Drinking alcohol has been linked to cancers of the esophagus, stomach,liver and even breast (if a woman is low in folic acid). It is also
associated with a quicker metastasis of colon cancer. In this study
researchers have uncovered at least part of the alcohol-cancer connection.
Drinking alcohol increases levels of vascular endothelial growth factor or
VEGF - a growth factor involved in many cancers. VEGF creates blood vessels
that feed and foster the growth of a cancerous tumor. Researchers injected
chick embryos that contained cancer cells with either alcohol or
saline-water for 9 days. The alcohol level matched normal human alcohol
intake. The embryos exposed to alcohol had about 8 times as many cancer
cells circulating in their blood vessels than the embryos exposed to salt-water.
The tumors were significantly bigger and they had a significantly greater
concentration of blood vessels to supply them. VEGF was also elevated. The
study is published in the January 15th, 2005 issue of the journal
Commentary by Jerry Hickey, R.Ph.
VEGF is involved in the growth of many cancers, even some lymphomas. VEGF is
inhibited by specific polyphenols already known for their ability to thwart
cancer. These phytochemicals include the soy isoflavone Genestein, the grape
skin antioxidant Resveratrol, the herb Turmeric, and the green tea antioxidant
Resveratrol Protects the Heart Muscle From Damage Due to High Blood Pressure or Heart Failure
Scientists have uncovered a new and important benefit to the already remarkably
protective phytonutrient Resveratrol. Resveratrol is a polyphenol found in the skin of red grapes and in red wine. Resveratrol has demonstrated a number of activities that protect the brain, liver, kidneys, adrenal glands, thyroid, pancreas, blood vessel walls, and lungs, It also has a number of anticancer activities. This new research shows how important this novel antioxidant may be in protecting the heart.
This current research shows how Resveratrol protects the heart from hardening and fiber build up that is a devestating consequence of high blood pressure and congestive heart failure. A hormone known as angiotensin II is produced by the kidneys in high amounts by both high blood pressure and heart failure. This hormone is released to help repair damage to the heart muscle, but actually causes damage by increasing the level of fibroblast activity. Fibroblasts are cells that create connective tissue, an important component in the healing process. The excessive activity by these cells creates so much connective tissue that the heart muscle begins to stiffen and looses some of its blood pumping ability. As the heart stiffens more and more over time it looses its pumping ability and the heart

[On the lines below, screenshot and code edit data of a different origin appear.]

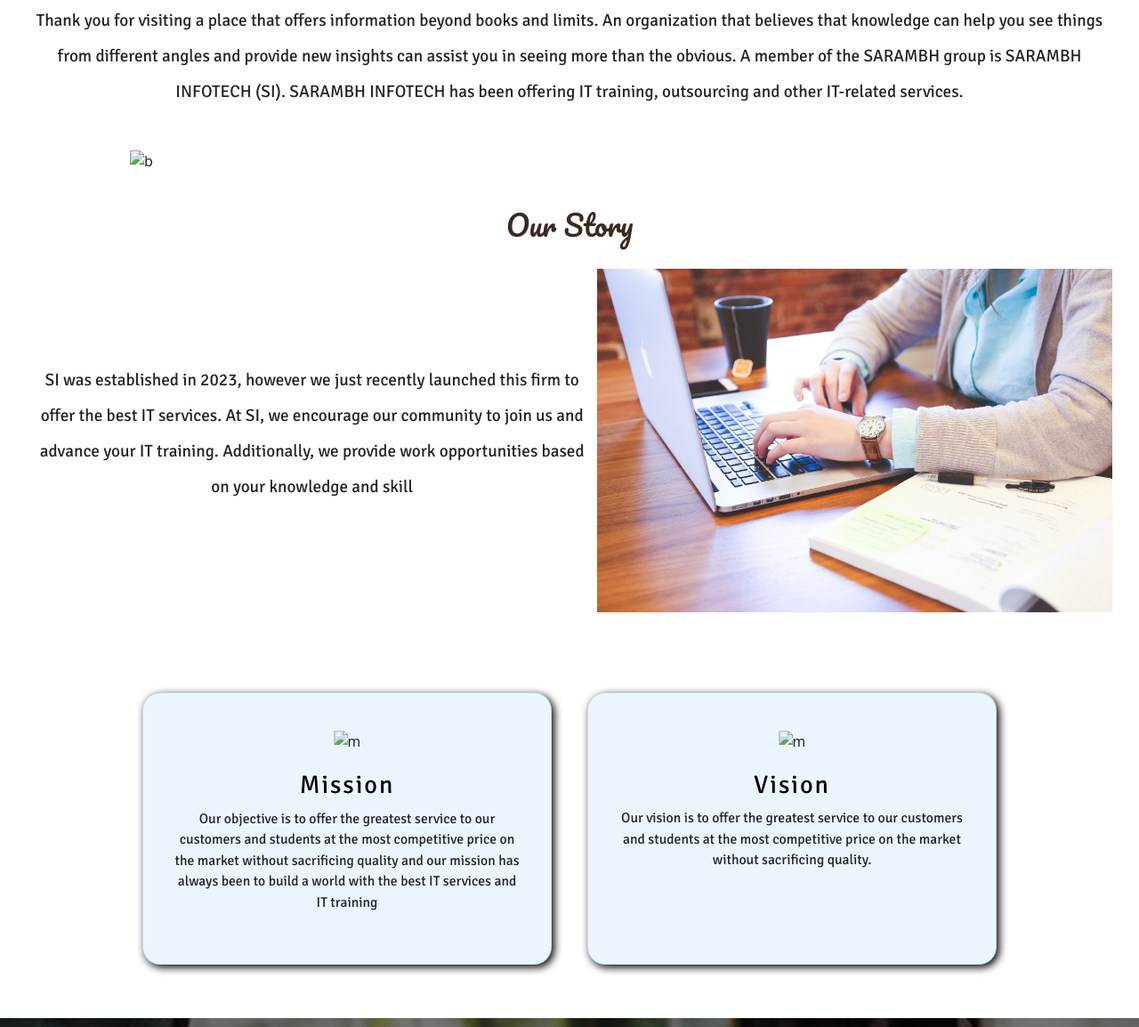
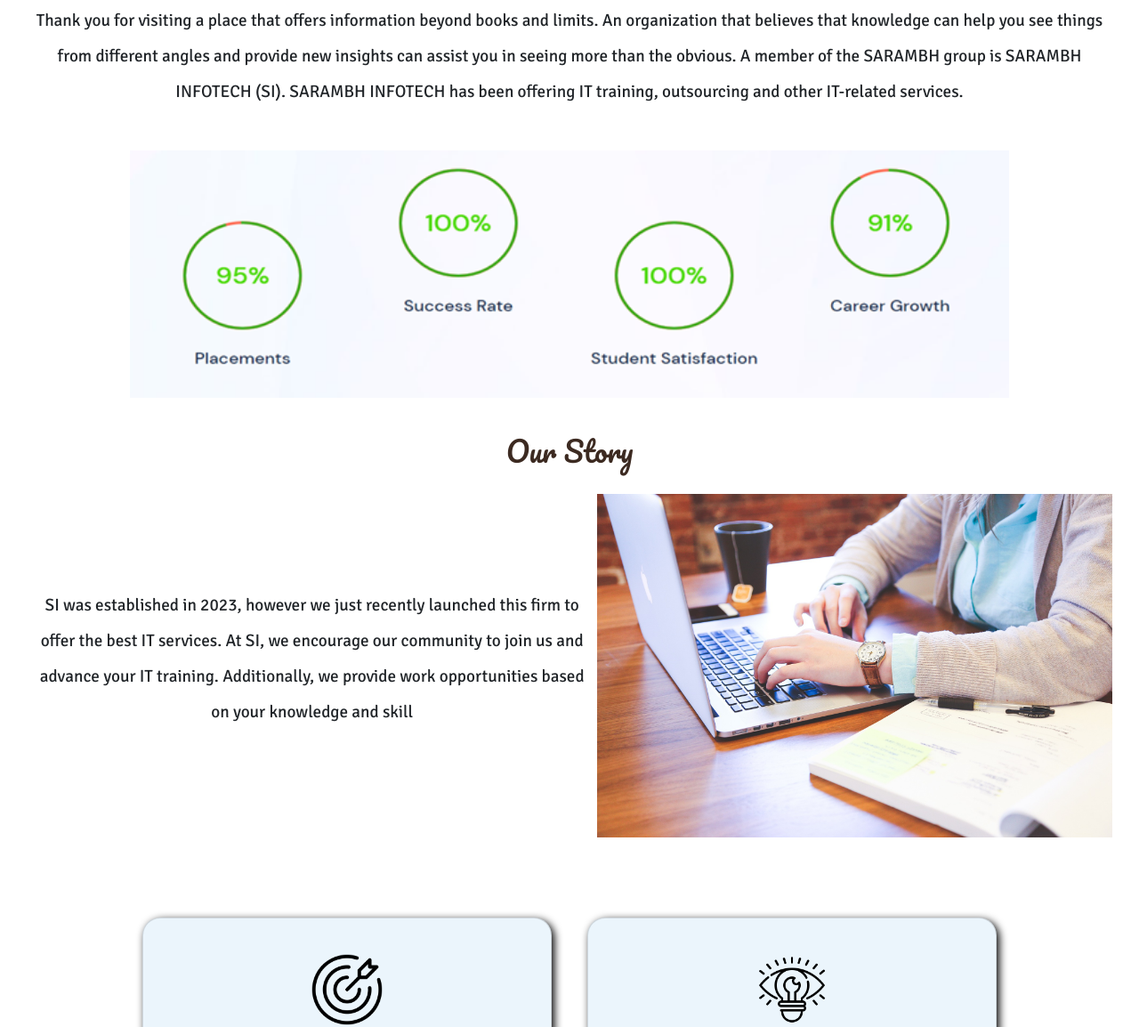
Before and after one commit to Vishal-1217/sarambh.io, a plain HTML site: page index.html in a window 1280 px wide. Shown: the part 875-2029 px from the top of the page at 89% size. Drawn offline with nearby package versions, Linux system fonts and the light colour scheme; the site is published under a folder, as on GitHub Pages, so addresses that start at the root find nothing; a web font is replaced by a local one.

Commit message:
Update index.html

```diff
--- a/index.html
+++ b/index.html
@@ -106,7 +106,7 @@
             </div>
           </div>
           <div class="carousel-item">
-            <img src="/image/demo2.jpeg" class="d-block w-100" alt="im2" />
+            <img src="./image/demo2.jpeg" class="d-block w-100" alt="im2" />
             <div class="carousel-caption">
               <h5 class="animate__animated animate__zoomInDown animate__slow">
                 Software Development and Testing consultation services
@@ -114,7 +114,7 @@
             </div>
           </div>
           <div class="carousel-item">
-            <img src="/image/demo3.jpeg" class="d-block w-100" alt="im3" />
+            <img src="./image/demo3.jpeg" class="d-block w-100" alt="im3" />
             <div class="carousel-caption">
               <h5 class="animate__animated animate__zoomInUp animate__slow">
                 Online training courses
@@ -166,7 +166,7 @@
         </div>
         <div class="progress-img" data-aos="fade-right"
         data-aos-duration="2000">
-          <img src="/image/image.png" alt="b" class="pro-img" />
+          <img src="./image/image.png" alt="b" class="pro-img" />
         </div>
       </div>
     </div>
@@ -198,7 +198,7 @@
         <div class="card" data-aos="zoom-in-right"
         data-aos-duration="2000">
           <div class="imgBx">
-            <img src="/image/mission.png" alt="m" />
+            <img src="./image/mission.png" alt="m" />
           </div>
           <div class="miss-contain">
             <h2>Mission</h2>
@@ -215,7 +215,7 @@
         <div class="card" data-aos="zoom-in-left"
         data-aos-duration="2000">
           <div class="imgBx">
-            <img src="/image/vision.png" alt="m" />
+            <img src="./image/vision.png" alt="m" />
           </div>
           <div class="miss-contain">
             <h2>Vision</h2>
```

has to work harder, leading to a cycle of worsening damage. Researchers at Ohio State University, and Northeastern Ohio State College of Medicine have found that adding resveratrol to heart tissue bloked the activity of the hormone angiotensin in the heart muscle and prevented the damgae caused by excessive fibroblast activity. The resveratrol limited the effects of cardiac fibrosis or hardening of the heart muscle. The study is published recently online in the American Journal of Physiology - Heart and Circulatory Physiology and was supported in part by a grant from the American Heart Association, Ohio Valley Affiliate